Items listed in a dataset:
BEGIN

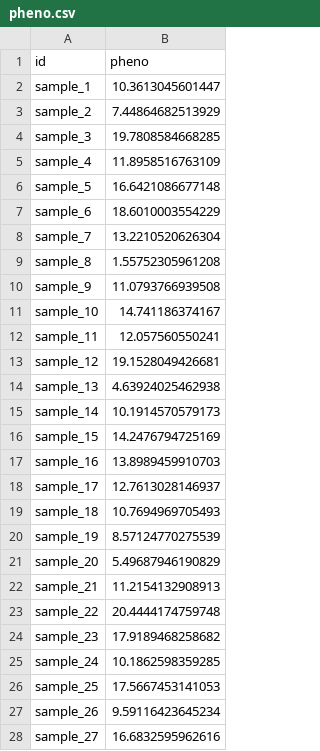
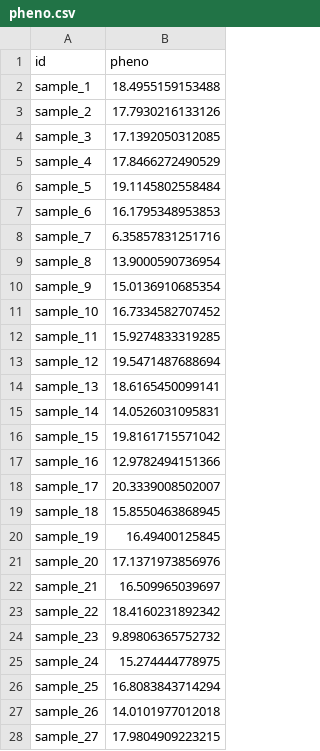
Before and after one commit to tomoyukif/lazyGas, a CSV file: inst/extdata/pheno.csv, drawn as a sheet; only a part is shown; the diff covers the shown part only.

```diff
--- a/inst/extdata/pheno.csv
+++ b/inst/extdata/pheno.csv
@@ -1,28 +1,28 @@
 "id","pheno"
-"sample_1",10.3613045601447
-"sample_2",7.44864682513929
-"sample_3",19.7808584668285
-"sample_4",11.8958516763109
-"sample_5",16.6421086677148
-"sample_6",18.6010003554229
-"sample_7",13.2210520626304
-"sample_8",1.55752305961208
-"sample_9",11.0793766939508
-"sample_10",14.741186374167
-"sample_11",12.057560550241
-"sample_12",19.1528049426681
-"sample_13",4.63924025462938
-"sample_14",10.1914570579173
-"sample_15",14.2476794725169
-"sample_16",13.8989459910703
-"sample_17",12.7613028146937
-"sample_18",10.7694969705493
-"sample_19",8.57124770275539
-"sample_20",5.49687946190829
-"sample_21",11.2154132908913
-"sample_22",20.4444174759748
-"sample_23",17.9189468258682
-"sample_24",10.1862598359285
-"sample_25",17.5667453141053
-"sample_26",9.59116423645234
-"sample_27",16.6832595962616
+"sample_1",18.4955159153488
+"sample_2",17.7930216133126
+"sample_3",17.1392050312085
+"sample_4",17.8466272490529
+"sample_5",19.1145802558484
+"sample_6",16.1795348953853
+"sample_7",6.35857831251716
+"sample_8",13.9000590736954
+"sample_9",15.0136910685354
+"sample_10",16.7334582707452
+"sample_11",15.9274833319285
+"sample_12",19.5471487688694
+"sample_13",18.6165450099141
+"sample_14",14.0526031095831
+"sample_15",19.8161715571042
+"sample_16",12.9782494151366
+"sample_17",20.3339008502007
+"sample_18",15.8550463868945
+"sample_19",16.49400125845
+"sample_20",17.1371973856976
+"sample_21",16.509965039697
+"sample_22",18.4160231892342
+"sample_23",9.89806365752732
+"sample_24",15.274444778975
+"sample_25",16.8083843714294
+"sample_26",14.0101977012018
+"sample_27",17.9804909223215
```
Also changed, not shown: 73 edited cells elsewhere in this file, 11 other files.
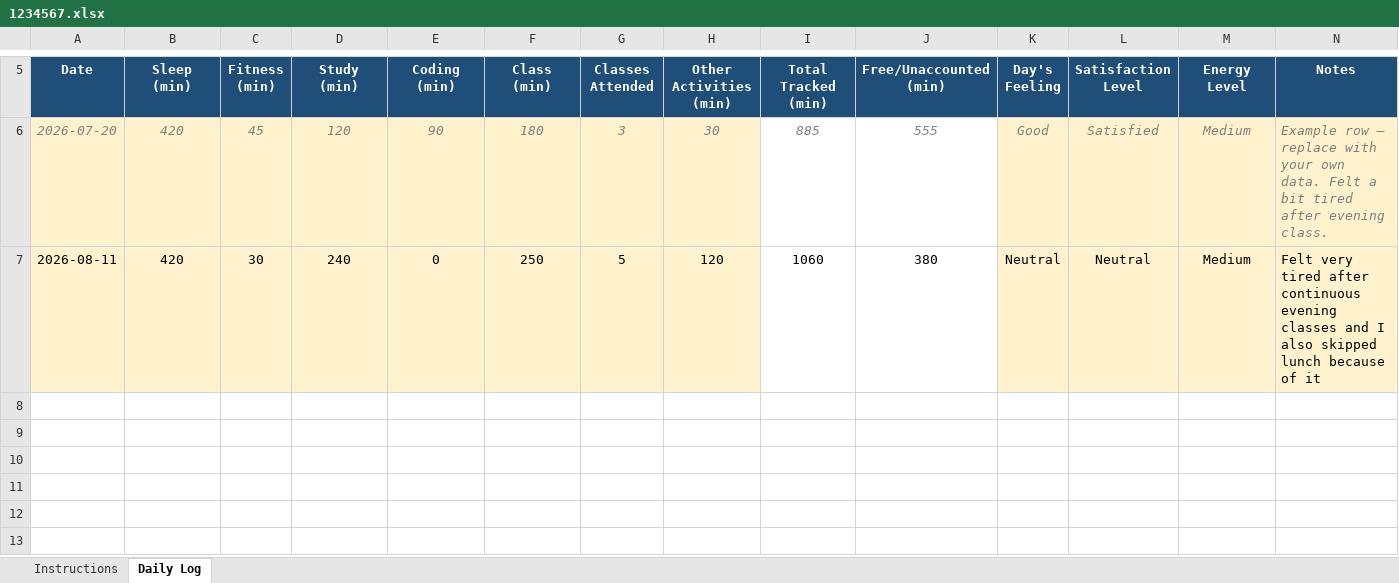
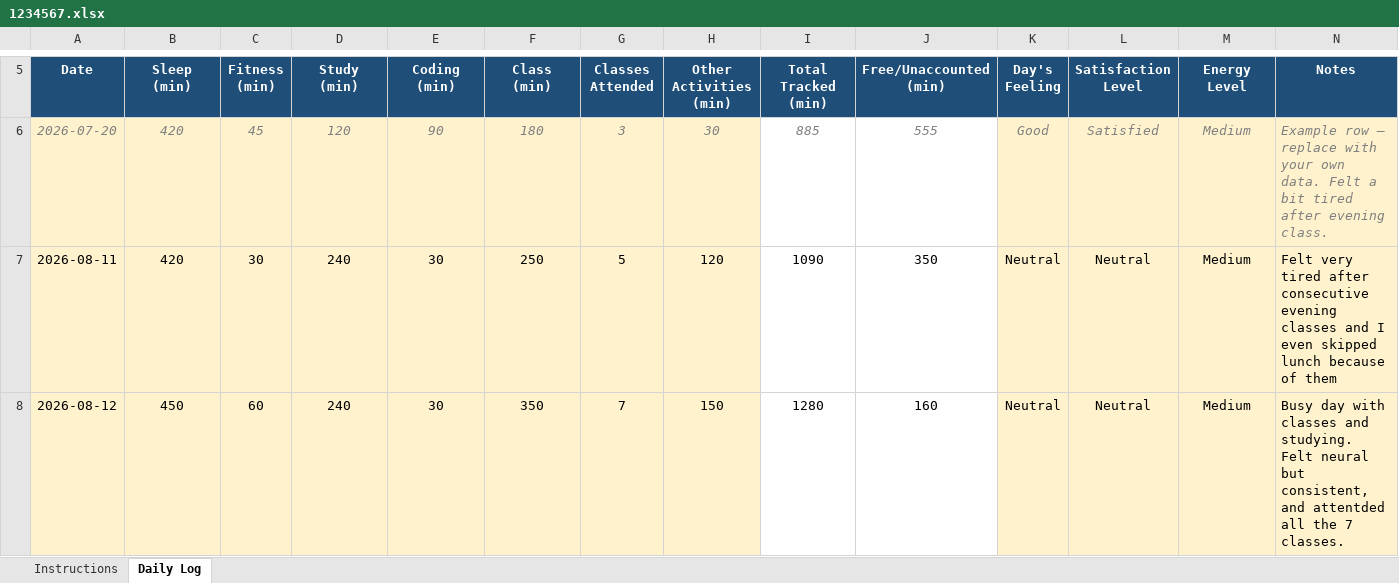
Before and after one commit to huirongbamsania/My-Data-My-Story-CAP776-Project, an Excel workbook: 1234567.xlsx, sheet Daily Log, drawn as a sheet; only a part is shown, gaps mark what is left out; values as stored, in another font and other column widths than the file's, no borders; conditional formats not drawn; the diff names each change by its address in the sheet, - before the commit and + after, or states it on an @@ line.

Commit message:
Add files via upload

```diff
--- a/1234567.xlsx (sheet Daily Log)
+++ b/1234567.xlsx (sheet Daily Log)
-E7 (Coding (min)): 0
+E7 (Coding (min)): 30
-I7 (Total Tracked (min)): 1060
+I7 (Total Tracked (min)): 1090
-J7 (Free/Unaccounted (min)): 380
+J7 (Free/Unaccounted (min)): 350
-N7 (Notes): …tired after continuous evening classes and I also skipped lunch because of it
+N7 (Notes): …tired after consecutive evening classes and I even skipped lunch because of them
+row 8: 2026-08-12 | 450 | 60 | 240 | 30 | 350 | 7 | 150 | 1280 | 160 | Neutral | Neutral | Medium | Busy day with classes and studying. Felt neural but consistent, and attentded all the 7 classes.
```
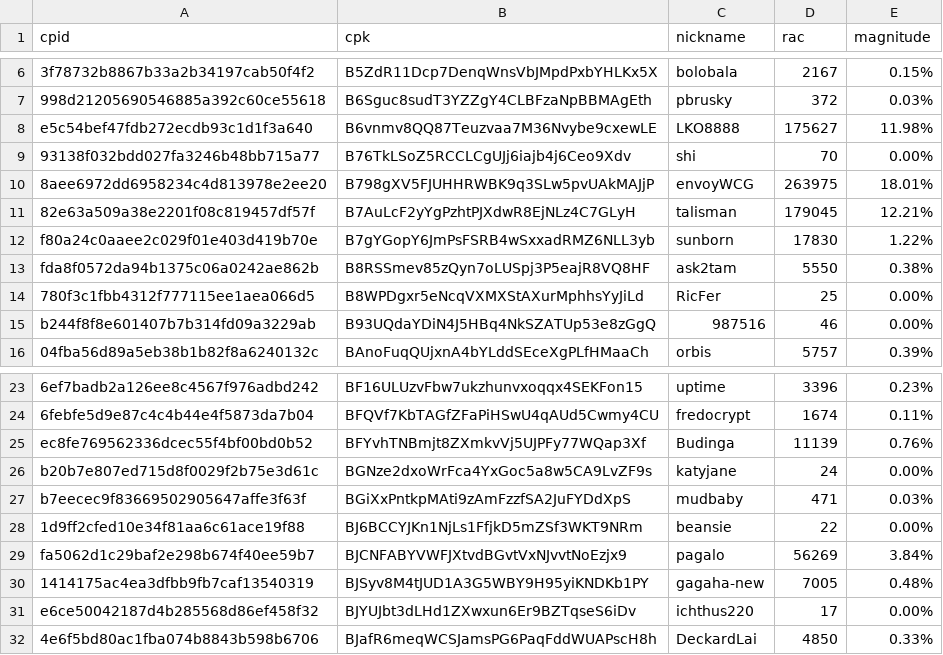
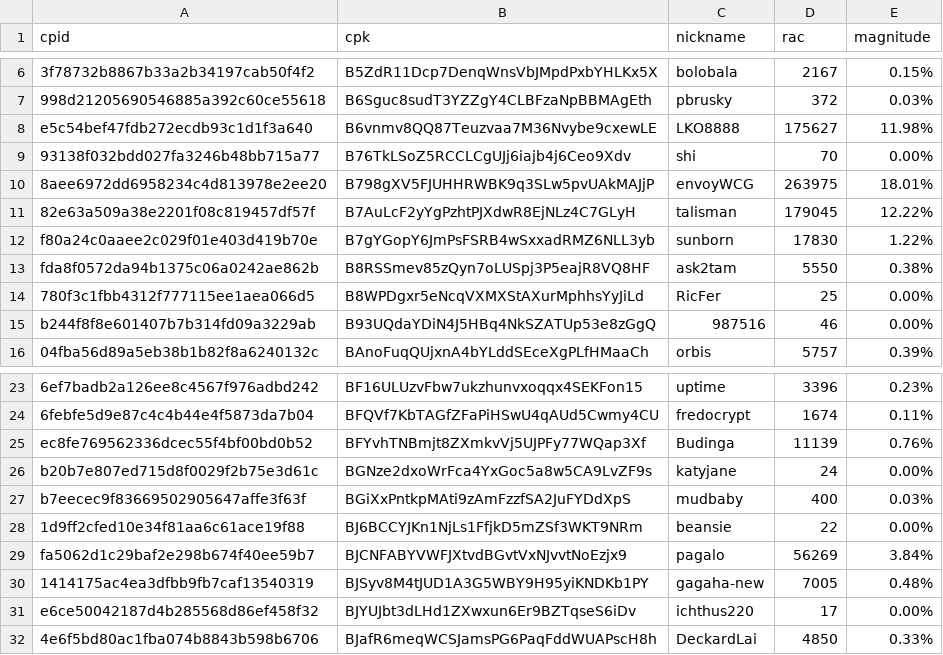
Before and after one commit to biblepay-community/bbp_stats, a CSV file: wcg-leaderboard.csv, drawn as a sheet; only a part is shown, gaps mark what is left out.

```diff
--- a/wcg-leaderboard.csv
+++ b/wcg-leaderboard.csv
@@ -10,3 +10,3 @@ e5c54bef47fdb272ecdb93c1d1f3a640,B6vnmv8QQ87Teuzvaa7M36Nvybe9cxewLE,LKO8888,1756
 8aee6972dd6958234c4d813978e2ee20,B798gXV5FJUHHRWBK9q3SLw5pvUAkMAJjP,envoyWCG,263975,18.01%
-82e63a509a38e2201f08c819457df57f,B7AuLcF2yYgPzhtPJXdwR8EjNLz4C7GLyH,talisman,179045,12.21%
+82e63a509a38e2201f08c819457df57f,B7AuLcF2yYgPzhtPJXdwR8EjNLz4C7GLyH,talisman,179045,12.22%
 f80a24c0aaee2c029f01e403d419b70e,B7gYGopY6JmPsFSRB4wSxxadRMZ6NLL3yb,sunborn,17830,1.22%
@@ -26,3 +26,3 @@ ec8fe769562336dcec55f4bf00bd0b52,BFYvhTNBmjt8ZXmkvVj5UJPFy77WQap3Xf,Budinga,1113
 b20b7e807ed715d8f0029f2b75e3d61c,BGNze2dxoWrFca4YxGoc5a8w5CA9LvZF9s,katyjane,24,0.00%
-b7eecec9f83669502905647affe3f63f,BGiXxPntkpMAti9zAmFzzfSA2JuFYDdXpS,mudbaby,471,0.03%
+b7eecec9f83669502905647affe3f63f,BGiXxPntkpMAti9zAmFzzfSA2JuFYDdXpS,mudbaby,400,0.03%
 1d9ff2cfed10e34f81aa6c61ace19f88,BJ6BCCYJKn1NjLs1FfjkD5mZSf3WKT9NRm,beansie,22,0.00%
```
Also changed, not shown: dwssummary.csv, reward.csv, 1 other file.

END

Work order: Review the entries above and return every line where "other" appears.

Task response:
Also changed, not shown: 73 edited cells elsewhere in this file, 11 other files.
Before and after one commit to huirongbamsania/My-Data-My-Story-CAP776-Project, an Excel workbook: 1234567.xlsx, sheet Daily Log, drawn as a sheet; only a part is shown, gaps mark what is left out; values as stored, in another font and other column widths than the file's, no borders; conditional formats not drawn; the diff names each change by its address in the sheet, - before the commit and + after, or states it on an @@ line.
Also changed, not shown: dwssummary.csv, reward.csv, 1 other file.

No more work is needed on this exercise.